Given data:
⟨

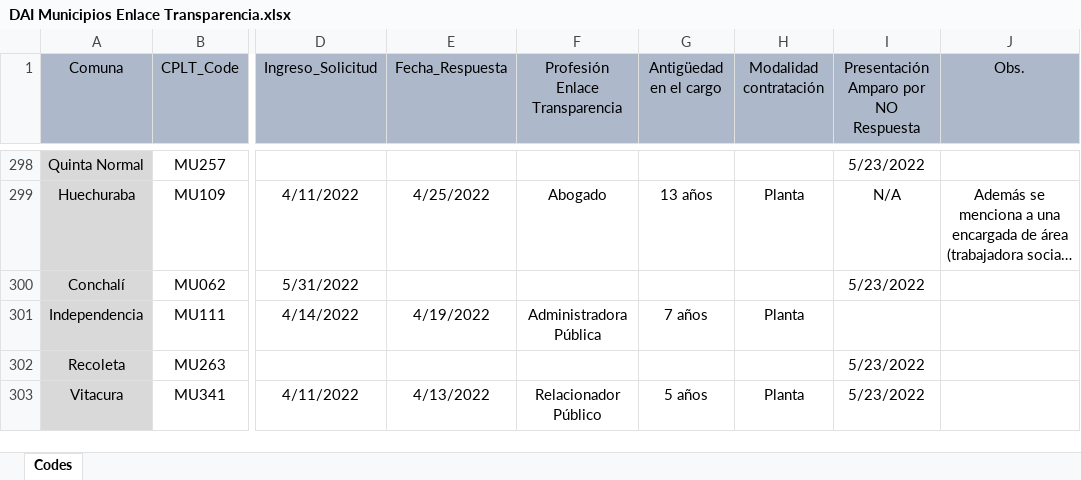
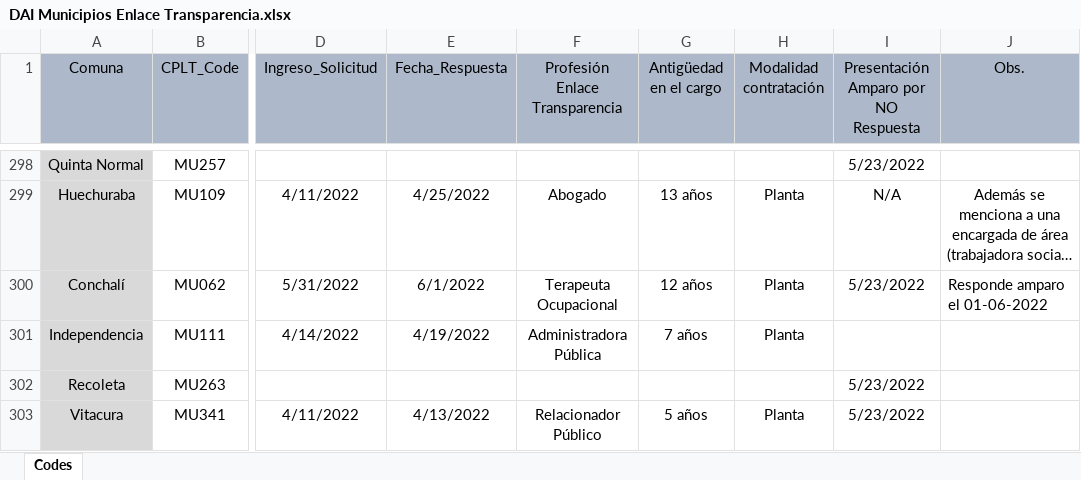
Before and after one commit to bgonzalezbustamante/local-gov-indicators, an Excel workbook: data/raw/CPLT/Request/DAI Municipios Enlace Transparencia.xlsx, sheet Codes, drawn as a sheet; only a part is shown, gaps mark what is left out; long unchanged cells end in …; values as stored, in another font and other column widths than the file's, no borders; the diff names each change by its address in the sheet, - before the commit and + after, or states it on an @@ line.

Commit message:
Update DAI Municipios Enlace Transparencia.xlsx

```diff
--- a/data/raw/CPLT/Request/DAI Municipios Enlace Transparencia.xlsx (sheet Codes)
+++ b/data/raw/CPLT/Request/DAI Municipios Enlace Transparencia.xlsx (sheet Codes)
-E300 (Fecha_Respuesta): (empty)
+E300 (Fecha_Respuesta): 6/1/2022
-F300 (Profesión Enlace Transparencia): (empty)
+F300 (Profesión Enlace Transparencia): Terapeuta Ocupacional
-G300 (Antigüedad en el cargo): (empty)
+G300 (Antigüedad en el cargo): 12 años
-H300 (Modalidad contratación): (empty)
+H300 (Modalidad contratación): Planta
-J300 (Obs.): (empty)
+J300 (Obs.): Responde amparo el 01-06-2022
```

⟩

Work task: Each record must be repeated verbatim, and no picture may appear in the copy.

Answer box:
Before and after one commit to bgonzalezbustamante/local-gov-indicators, an Excel workbook: data/raw/CPLT/Request/DAI Municipios Enlace Transparencia.xlsx, sheet Codes, drawn as a sheet; only a part is shown, gaps mark what is left out; long unchanged cells end in …; values as stored, in another font and other column widths than the file's, no borders; the diff names each change by its address in the sheet, - before the commit and + after, or states it on an @@ line.

Commit message:
Update DAI Municipios Enlace Transparencia.xlsx

```diff
--- a/data/raw/CPLT/Request/DAI Municipios Enlace Transparencia.xlsx (sheet Codes)
+++ b/data/raw/CPLT/Request/DAI Municipios Enlace Transparencia.xlsx (sheet Codes)
-E300 (Fecha_Respuesta): (empty)
+E300 (Fecha_Respuesta): 6/1/2022
-F300 (Profesión Enlace Transparencia): (empty)
+F300 (Profesión Enlace Transparencia): Terapeuta Ocupacional
-G300 (Antigüedad en el cargo): (empty)
+G300 (Antigüedad en el cargo): 12 años
-H300 (Modalidad contratación): (empty)
+H300 (Modalidad contratación): Planta
-J300 (Obs.): (empty)
+J300 (Obs.): Responde amparo el 01-06-2022
```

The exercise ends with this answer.